Thursday, August 30, 2007

Bringing up Baby

Many of you know my dealer......uh..."friend", Karla. She recently shot a kid out and it's the cutest darn life form I've seen in quite some time. In fact, seeing that baby's squishy face has brought out the care-giver in me. Since the birth of her daughter (son? what did she have again?) I've felt the sudden and oftentimes sickening urge to make the world a better place. Now I'll be the first to admit that doing so could be accomplished through the mere act of choosing not to scream obscenities at old people driving half the speed limit during my morning commute. However, I'm never one to take the easy way out or into any situation. Not to mention, I clearly have next-to-no interest in changing my life too overly much. Logic dictates I should choose something that would look good to the average person and yet not require a great deal of effort or consistency on my part.

Which is why I chose to buy my way into the illusion of a clearer conscience which, in the end, feels the same to me. It's pure genius really. I'll buy something for the little rugrat that outwardly shows my feigned interest in it's future health and well-being. I come off looking like a saintly optimist who's completely in touch with the needs and direction of the average American Family, plus I'm helping out the economy or something-or-other by contributing to local commerce, free trade and if I play my cards right: a year's salary for some 9-year-old working in a sweatshop in Bangladesh. It really is a win-win.

I'm fully aware that given who it is we're talking about here the most likely scenario is she'll just end up hocking a Diaper Genie or set of Baby Einstein DVDs for some smokes and another month on her Valtrex prescription. But I can't worry about that right now. I have to stay focused on what's really important: making myself look better. So, be that as it may.... I'm growing quite confused over what to get and whether the baby will ever set eyes on it if it turns out to be of some monetary value. Clearly I can't get anything too overly expensive or with high resale value not to mention an active trading history on the black market. So it begs the question: What do you get someone like Karla; a lady with everything but class, a clean police record and a year's worth of sobriety since she was like 7?

For me, liquor's simply out of the question...I know first hand that she's got at least 60 bottles hidden in various places at any given time.

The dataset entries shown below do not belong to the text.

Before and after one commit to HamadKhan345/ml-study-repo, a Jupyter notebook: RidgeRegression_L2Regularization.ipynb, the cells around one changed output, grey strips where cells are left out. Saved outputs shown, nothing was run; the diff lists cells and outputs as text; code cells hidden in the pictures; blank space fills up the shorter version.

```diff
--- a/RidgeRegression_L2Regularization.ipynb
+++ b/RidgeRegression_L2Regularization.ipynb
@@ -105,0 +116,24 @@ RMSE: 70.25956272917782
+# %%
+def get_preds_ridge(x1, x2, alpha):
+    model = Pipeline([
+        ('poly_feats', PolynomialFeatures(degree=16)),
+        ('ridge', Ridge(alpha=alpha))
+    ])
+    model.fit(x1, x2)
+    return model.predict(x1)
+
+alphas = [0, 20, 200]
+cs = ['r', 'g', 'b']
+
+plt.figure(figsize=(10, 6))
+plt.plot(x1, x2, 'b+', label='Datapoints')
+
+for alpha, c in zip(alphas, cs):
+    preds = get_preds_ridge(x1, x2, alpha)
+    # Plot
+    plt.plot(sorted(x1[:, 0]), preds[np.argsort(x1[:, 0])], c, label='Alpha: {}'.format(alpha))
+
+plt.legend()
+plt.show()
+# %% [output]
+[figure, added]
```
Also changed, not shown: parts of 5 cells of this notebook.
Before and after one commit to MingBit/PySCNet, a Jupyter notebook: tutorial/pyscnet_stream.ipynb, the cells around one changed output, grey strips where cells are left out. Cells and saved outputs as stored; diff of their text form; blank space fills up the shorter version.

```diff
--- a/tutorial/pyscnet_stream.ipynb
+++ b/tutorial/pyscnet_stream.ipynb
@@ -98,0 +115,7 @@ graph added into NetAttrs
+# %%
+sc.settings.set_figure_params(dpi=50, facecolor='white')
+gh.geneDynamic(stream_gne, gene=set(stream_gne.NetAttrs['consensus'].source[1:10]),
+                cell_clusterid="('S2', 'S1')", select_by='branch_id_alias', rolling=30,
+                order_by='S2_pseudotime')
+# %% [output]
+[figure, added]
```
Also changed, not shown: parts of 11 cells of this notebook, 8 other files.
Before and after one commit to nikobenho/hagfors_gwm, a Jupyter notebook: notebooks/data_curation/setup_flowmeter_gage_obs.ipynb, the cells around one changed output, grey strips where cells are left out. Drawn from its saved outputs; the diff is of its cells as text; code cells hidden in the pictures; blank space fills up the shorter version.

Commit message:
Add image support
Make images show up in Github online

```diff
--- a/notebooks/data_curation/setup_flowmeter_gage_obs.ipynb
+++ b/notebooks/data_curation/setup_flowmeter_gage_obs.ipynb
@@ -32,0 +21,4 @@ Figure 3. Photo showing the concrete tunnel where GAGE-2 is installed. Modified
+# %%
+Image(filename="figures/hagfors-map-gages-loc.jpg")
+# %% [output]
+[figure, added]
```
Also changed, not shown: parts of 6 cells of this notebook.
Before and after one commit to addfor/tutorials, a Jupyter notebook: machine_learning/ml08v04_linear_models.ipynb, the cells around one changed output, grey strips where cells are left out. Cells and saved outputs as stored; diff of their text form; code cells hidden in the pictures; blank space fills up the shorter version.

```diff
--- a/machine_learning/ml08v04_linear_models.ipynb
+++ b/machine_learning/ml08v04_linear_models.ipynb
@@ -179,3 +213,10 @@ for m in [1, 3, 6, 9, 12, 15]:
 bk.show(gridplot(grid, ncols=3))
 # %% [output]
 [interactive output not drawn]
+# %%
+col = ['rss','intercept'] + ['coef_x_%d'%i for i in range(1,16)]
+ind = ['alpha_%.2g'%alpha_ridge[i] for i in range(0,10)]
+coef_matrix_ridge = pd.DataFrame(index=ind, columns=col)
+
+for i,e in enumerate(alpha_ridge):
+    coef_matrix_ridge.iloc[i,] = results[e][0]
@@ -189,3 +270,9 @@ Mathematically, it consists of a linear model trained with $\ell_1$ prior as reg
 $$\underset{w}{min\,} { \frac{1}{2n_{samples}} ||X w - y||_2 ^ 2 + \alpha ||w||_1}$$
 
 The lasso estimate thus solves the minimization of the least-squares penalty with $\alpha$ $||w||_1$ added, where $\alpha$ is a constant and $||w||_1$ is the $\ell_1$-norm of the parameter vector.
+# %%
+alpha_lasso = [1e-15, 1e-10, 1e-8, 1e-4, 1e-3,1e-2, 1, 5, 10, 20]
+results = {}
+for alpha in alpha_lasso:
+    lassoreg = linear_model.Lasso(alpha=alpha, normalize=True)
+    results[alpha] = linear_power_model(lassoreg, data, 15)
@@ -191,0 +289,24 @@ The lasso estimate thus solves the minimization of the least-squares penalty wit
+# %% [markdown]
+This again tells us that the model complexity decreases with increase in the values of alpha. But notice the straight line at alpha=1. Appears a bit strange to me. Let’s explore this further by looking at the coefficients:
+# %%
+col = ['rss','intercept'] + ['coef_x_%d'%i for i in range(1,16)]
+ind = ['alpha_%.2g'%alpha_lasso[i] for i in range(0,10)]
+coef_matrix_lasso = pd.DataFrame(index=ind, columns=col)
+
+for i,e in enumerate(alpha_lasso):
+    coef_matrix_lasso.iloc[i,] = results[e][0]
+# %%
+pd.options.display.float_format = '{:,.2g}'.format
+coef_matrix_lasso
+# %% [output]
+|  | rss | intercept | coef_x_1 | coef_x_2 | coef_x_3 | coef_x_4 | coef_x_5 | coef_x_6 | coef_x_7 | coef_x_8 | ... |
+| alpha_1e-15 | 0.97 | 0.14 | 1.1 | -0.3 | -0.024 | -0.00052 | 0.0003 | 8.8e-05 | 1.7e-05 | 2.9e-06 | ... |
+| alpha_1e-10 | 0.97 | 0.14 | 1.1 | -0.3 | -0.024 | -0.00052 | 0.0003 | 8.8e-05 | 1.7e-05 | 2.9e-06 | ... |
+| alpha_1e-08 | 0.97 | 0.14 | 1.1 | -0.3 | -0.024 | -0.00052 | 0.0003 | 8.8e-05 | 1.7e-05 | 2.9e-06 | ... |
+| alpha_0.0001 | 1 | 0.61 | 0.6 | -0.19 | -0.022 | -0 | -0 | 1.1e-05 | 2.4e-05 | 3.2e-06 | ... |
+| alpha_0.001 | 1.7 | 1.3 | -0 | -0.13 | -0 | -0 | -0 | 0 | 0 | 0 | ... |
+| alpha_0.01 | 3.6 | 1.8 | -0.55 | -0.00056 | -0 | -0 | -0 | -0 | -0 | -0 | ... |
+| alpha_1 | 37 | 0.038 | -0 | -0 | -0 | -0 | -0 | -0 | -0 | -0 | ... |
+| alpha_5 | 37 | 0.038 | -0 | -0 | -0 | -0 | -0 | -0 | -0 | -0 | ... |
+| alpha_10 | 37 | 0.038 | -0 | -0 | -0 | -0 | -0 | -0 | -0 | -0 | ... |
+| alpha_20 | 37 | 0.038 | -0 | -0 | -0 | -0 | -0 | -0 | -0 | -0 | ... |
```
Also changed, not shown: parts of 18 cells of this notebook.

And trust me, her ingenuity in camouflaging them is only matched by her ruthlessness in their retrieval. It cost me $4,000, 2 surgeries and a month's worth of rehab to get over her last game of "peek-a-booze". I still cringe when I see a bottle of Grey Goose......

So I may not be emotionally capable of contributing to what her husband and friends refer to as the slow inoculation of a nicer, sweeter Karla. At least not ever in that way again. But, since I am in the "giving" spirit, I figure I can help assist the next generation in learning for themselves the arts that are binge drinking, addiction and the morning-after clean-up. As luck would have it, I ran across a series of books I feel best demonstrate the direction today's youth should lean both in education and life-preparation in order to better care for their parents when that time comes. And for this child, that time most likely will come much sooner than she thinks.

Now I know what you're saying: "But Patti, shouldn't the child learn the differences between distilled and fermented liquors and when it's more appropriate to offer pure grain alcohol over something more subtle?" and I do see your point. My gift is only meant as a starter course for the average infant/toddler and is no way meant to supply any child with ALL of the necessary skills required to fully provide the self-medicating assistance so vital to the care of today's stressed-out parents. I only wish it were easier and the information more readily available. Unfortunately, this beginner's manual will simply have to be a good enough place to start. Perhaps this generation of future addicts will do a better job of creating more suitable tools for teaching these valuable life-skills, provided they're not all too hosed to even recognize that spark of innovation when they see it.

I am actually rather fond of the illustrations and the way the author seems to meld the needs of the parents with the type of artwork and content that most appeals to small children. It's virtually flawless in it's design as it provides useful guidelines on a cardboard structure enabling the teething youngster to assist parents without wasting time and attention on their own overly personal impediments. The fact that the author then goes out of her way to acknowledge and reward the efforts of the child with a most gracious display of appreciation at the end....well that is what makes this item well worth it's price tag.

There are other titles in this series, I simply chose this one since it requires no real means of mobility or skill other than the ability to grasp large objects. And we all know she's already doing that!


Mighty Dyckerson said...

Oh, so now that she's had a baby (again), Ms. Babble gets all the attention??! What do I have to do to get some respect around here, pass a stone??!

Patti said...

Oooo do you have one? It wouldn't hurt (me anyway).

But honestly...I did put your name on my felon list just this week. And I look on a near-whenever basis for smut and general depravity that reminds me of you. It's just the only place I find that shit is either on YOUR blog or in my death-row fan mail.